Crystal did mention that I have the same head tilt. I think I was born with that head tilt, Sis.
So I have been doing a bit of thinking lately.
Posting these pictures of myself with my new haircut made me think about the new Dove commercial that is making a sensation – how women view themselves and their own self-image.
If you don’t know what I’m talking about, check out this article that recently appeared in the New York Times.
When I look at pictures of myself, I see all the negatives. I start thinking about how I would like to get rid of those bags and dark circles under my eyes, how I would like to remove that double chin, how I’d like to fix that damn crooked tooth of mine.
My own self-image could use some work.
In the Times article, it mentions that only 4% of women consider themselves beautiful.
That’s sad, and yet I think there is a lot of truth to it. I certainly don’t look at my pictures and see a beautiful woman there.
I find myself wondering how many of my friends feel the same way when they look at pictures of themselves.
The harsh reality is that our friends can tell us how beautiful we truly are until they are blue in the face, but until we start to really believe it ourselves, such words seem meaningless.
We need to change our own self-image.
We need to see ourselves as beautiful.
If you have not seen the Dove commercials about self-image and redefining beauty, then I suggest that you take a look at this one…

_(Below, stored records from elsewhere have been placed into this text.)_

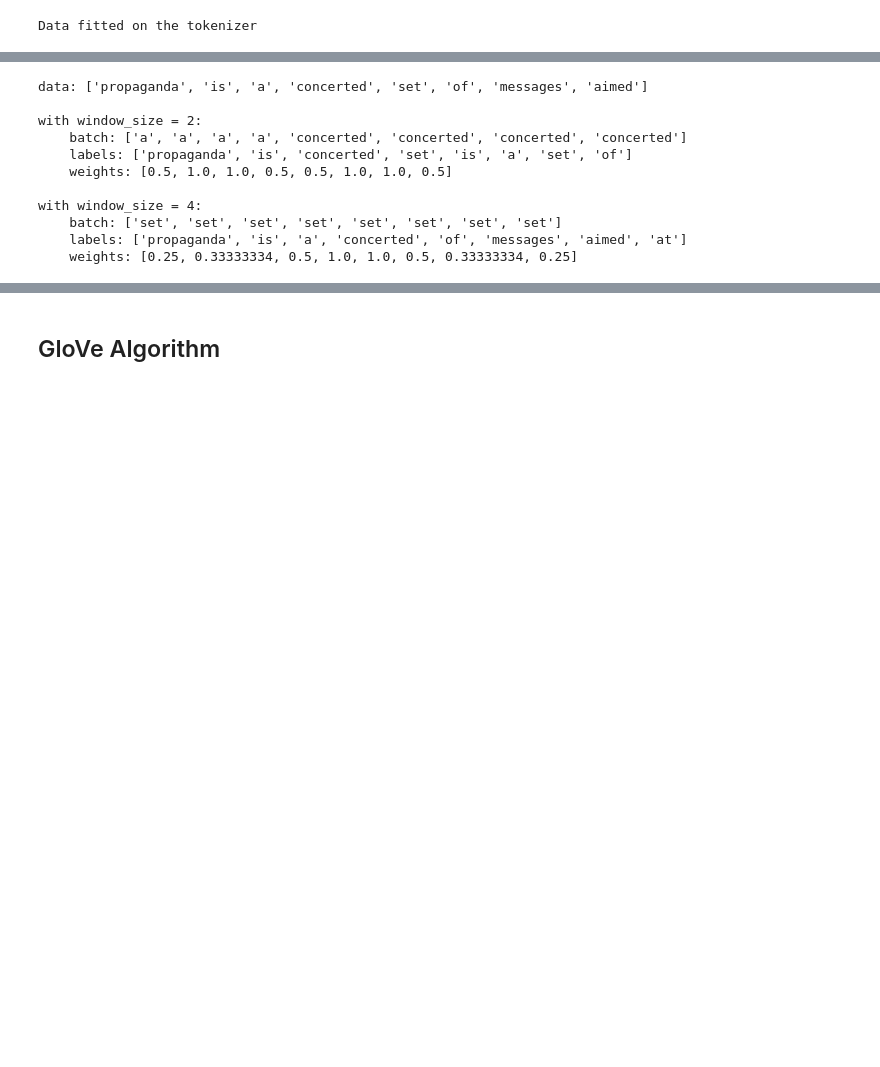
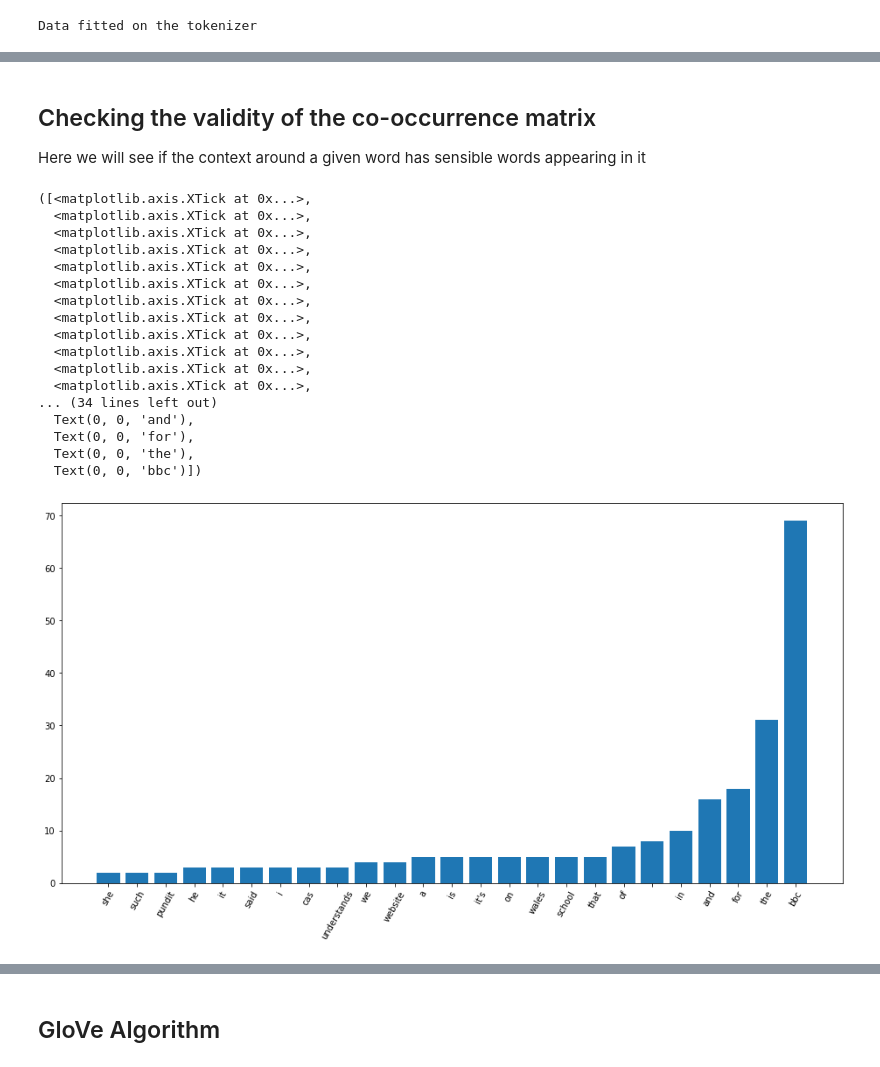
Before and after one commit to thushv89/packt_nlp_tensorflow_2, a Jupyter notebook: Ch04-Advance-Word-Vectors/ch4_glove.ipynb, the cells around one changed output, grey strips where cells are left out. Cells and saved outputs as stored; diff of their text form; code cells hidden in the pictures; blank space fills up the shorter version.

```diff
--- a/Ch04-Advance-Word-Vectors/ch4_glove.ipynb
+++ b/Ch04-Advance-Word-Vectors/ch4_glove.ipynb
@@ -108,13 +112,16 @@ Example words (end):  Online was the game, ahhhh them was the days ! LOL
 # %%
 from tensorflow.keras.preprocessing.text import Tokenizer
 
+n_vocab = 15000 + 1
 tokenizer = Tokenizer(
-    num_words=None,
+    num_words=n_vocab - 1,
     filters='!"#$%&()*+,-./:;<=>?@[\\]^_`{|}~\t\n',
-    lower=True, split=' '
+    lower=True, split=' ', oov_token=''
 )
 
 tokenizer.fit_on_texts(news_stories)
 print("Data fitted on the tokenizer")
 # %% [output]
 Data fitted on the tokenizer
+# %%
+n_vocab = len(tokenizer.word_index.items()) + 1
@@ -121,10 +134,17 @@ Data fitted on the tokenizer
 # %%
-generate_cooc = False
+from scipy.sparse import save_npz, load_npz
+
+generate_cooc = True
+
 def generate_cooc_matrix(text, tokenizer, window_size, n_vocab, use_weighting=True):
+
     sequences = tokenizer.texts_to_sequences(text)
 
     cooc_mat = lil_matrix((n_vocab, n_vocab), dtype=np.float32)
-    for sequence in sequences:
+    for si, sequence in enumerate(sequences):
+
+        print('.'*(si+1), '{}/{}'.format(si+1, len(sequences)), end='\r')
+
         for i, wi in zip(np.arange(window_size, len(sequence)-window_size), sequence[window_size:-window_size]):
             context_window = sequence[i-window_size: i+window_size+1]
             distances = np.abs(np.arange(-window_size, window_size+1))
@@ -137,12 +157,23 @@ def generate_cooc_matrix(text, tokenizer, window_size, n_vocab, use_weighting=Tr
             else:
                 cooc_mat[wi, context_window] += nom
 
+    print("\n")
+
     return cooc_mat
 
 if generate_cooc:
-    cooc_mat = generate_cooc_matrix(docs, tokenizer, 4, v_size, True)
-    save_npz(os.path.join('datasets','cooc_mat.npz'), cooc_mat.tocsr())
+    t1 = time.time()
+    cooc_mat = generate_cooc_matrix(news_stories, tokenizer, 1, n_vocab, True)
+    t2 = time.time()
+    print("It took {} seconds to generate the co-occurrence matrix".format(t2-t1))
+
+    save_npz(os.path.join('data','cooc_mat.npz'), cooc_mat.tocsr())
 else:
-    cooc_mat = load_npz(os.path.join('datasets','cooc_mat.npz')).tolil()
-    print('Cooc matrix of type {} was loaded from disk'.format(type(cooc_mat).__name__))
+    try:
+        cooc_mat = load_npz(os.path.join('data','cooc_mat.npz')).tolil()
+        print('Cooc matrix of type {} was loaded from disk'.format(type(cooc_mat).__name__))
+    except FileNotFoundError as ex:
+        raise FileNotFoundError(
+            "Could not find the co-occurrence matrix on the disk. Did you generate the matrix by setting generate_cooc=True?"
+        )
 # %% [output]
@@ -151,25 +183,38 @@ Sample data [1730, 9, 8, 16741, 223, 4, 5169, 4509, 26, 11641]
+# %% [markdown]
+## Checking the validity of the co-occurrence matrix
+
+Here we will see if the context around a given word has sensible words appearing in it
 # %%
-word = 'cat'
+import matplotlib.pyplot as plt
+
+word = 'sport'
 assert word in tokenizer.word_index, 'Word {} is not in the tokenizer'.format(word)
-assert tokenizer.word_index[word] <= v_size, 'The word {} is an out of vocabuary word. Please try something else'.format(word)
+assert tokenizer.word_index[word] <= n_vocab, 'The word {} is an out of vocabuary word. Please try something else'.format(word)
 
 rev_word_index = dict(zip(tokenizer.word_index.values(), tokenizer.word_index.keys()))
 
 cooc_vec = np.array(cooc_mat.getrow(tokenizer.word_index[word]).todense()).ravel()
 max_ind = np.argsort(cooc_vec)[-25:]
-#print(max_ind)
+
 plt.figure(figsize=(16,8))
 plt.bar(np.arange(0, 25), cooc_vec[max_ind])
 plt.xticks(ticks=np.arange(0, 25), labels=[rev_word_index[i] for i in max_ind], rotation=60)
 # %% [output]
-data: ['propaganda', 'is', 'a', 'concerted', 'set', 'of', 'messages', 'aimed']
-
-with window_size = 2:
-    batch: ['a', 'a', 'a', 'a', 'concerted', 'concerted', 'concerted', 'concerted']
-    labels: ['propaganda', 'is', 'concerted', 'set', 'is', 'a', 'set', 'of']
-    weights: [0.5, 1.0, 1.0, 0.5, 0.5, 1.0, 1.0, 0.5]
-
-with window_size = 4:
-    batch: ['set', 'set', 'set', 'set', 'set', 'set', 'set', 'set']
-    labels: ['propaganda', 'is', 'a', 'concerted', 'of', 'messages', 'aimed', 'at']
-    weights: [0.25, 0.33333334, 0.5, 1.0, 1.0, 0.5, 0.33333334, 0.25]
+([<matplotlib.axis.XTick at 0x...>,
+  <matplotlib.axis.XTick at 0x...>,
+  <matplotlib.axis.XTick at 0x...>,
+  <matplotlib.axis.XTick at 0x...>,
+  <matplotlib.axis.XTick at 0x...>,
+  <matplotlib.axis.XTick at 0x...>,
+  <matplotlib.axis.XTick at 0x...>,
+  <matplotlib.axis.XTick at 0x...>,
+  <matplotlib.axis.XTick at 0x...>,
+  <matplotlib.axis.XTick at 0x...>,
+  <matplotlib.axis.XTick at 0x...>,
+  <matplotlib.axis.XTick at 0x...>,
+... (34 lines left out)
+  Text(0, 0, 'and'),
+  Text(0, 0, 'for'),
+  Text(0, 0, 'the'),
+  Text(0, 0, 'bbc')])
+[figure, added]
```
Also changed, not shown: parts of 25 cells of this notebook, 1 other file.
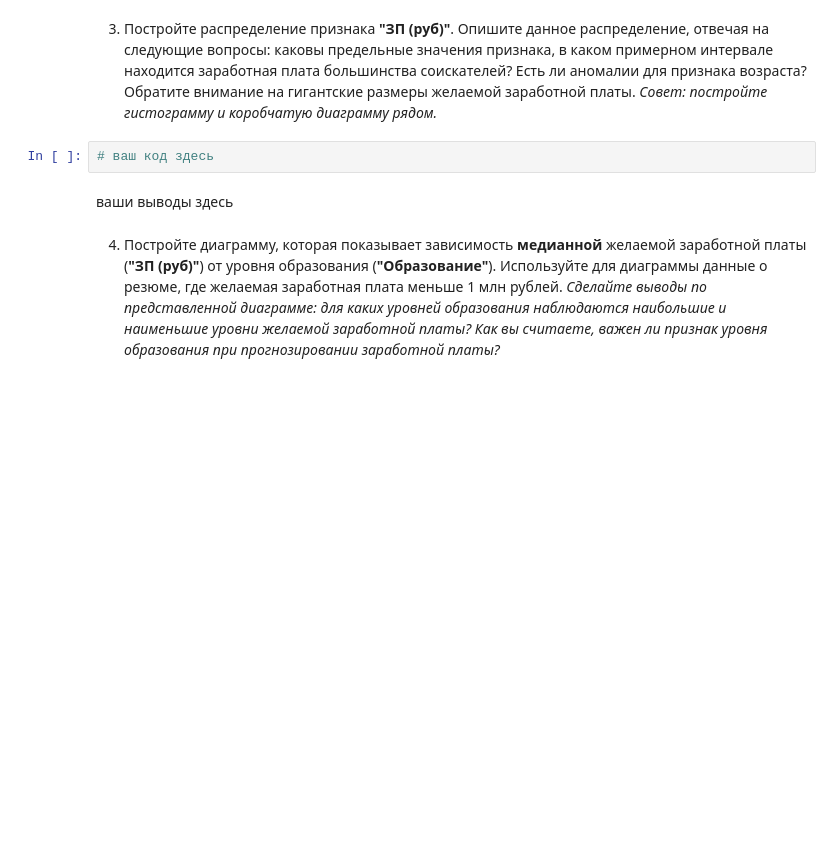
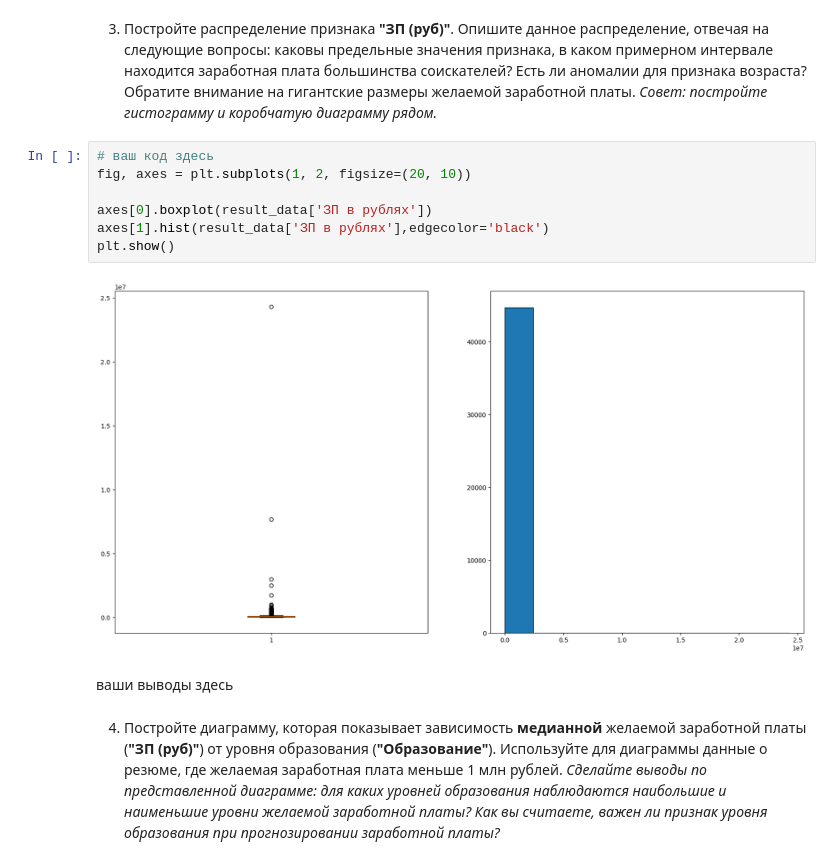
Before and after one commit to Karina1605/skillfactory, a Jupyter notebook: Project-1. Ноутбук-шаблон.ipynb, the cells around one changed output. Saved outputs shown, nothing was run; the diff lists cells and outputs as text; blank space fills up the shorter version.

```diff
--- a/Project-1. Ноутбук-шаблон.ipynb
+++ b/Project-1. Ноутбук-шаблон.ipynb
@@ -404,6 +413,13 @@ See the caveats in the documentation: https://pandas.pydata.org/pandas-docs/stab
 *Совет: постройте гистограмму и коробчатую диаграмму рядом.*
 # %%
 # ваш код здесь
+fig, axes = plt.subplots(1, 2, figsize=(20, 10))
+
+axes[0].boxplot(result_data['ЗП в рублях'])
+axes[1].hist(result_data['ЗП в рублях'],edgecolor='black')
+plt.show()
+# %% [output]
+[figure, added]
 # %% [markdown]
 ваши выводы здесь
 # %% [markdown]
```
Also changed, not shown: parts of 22 cells of this notebook.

Then go look in the mirror and tell yourself how beautiful you truly are.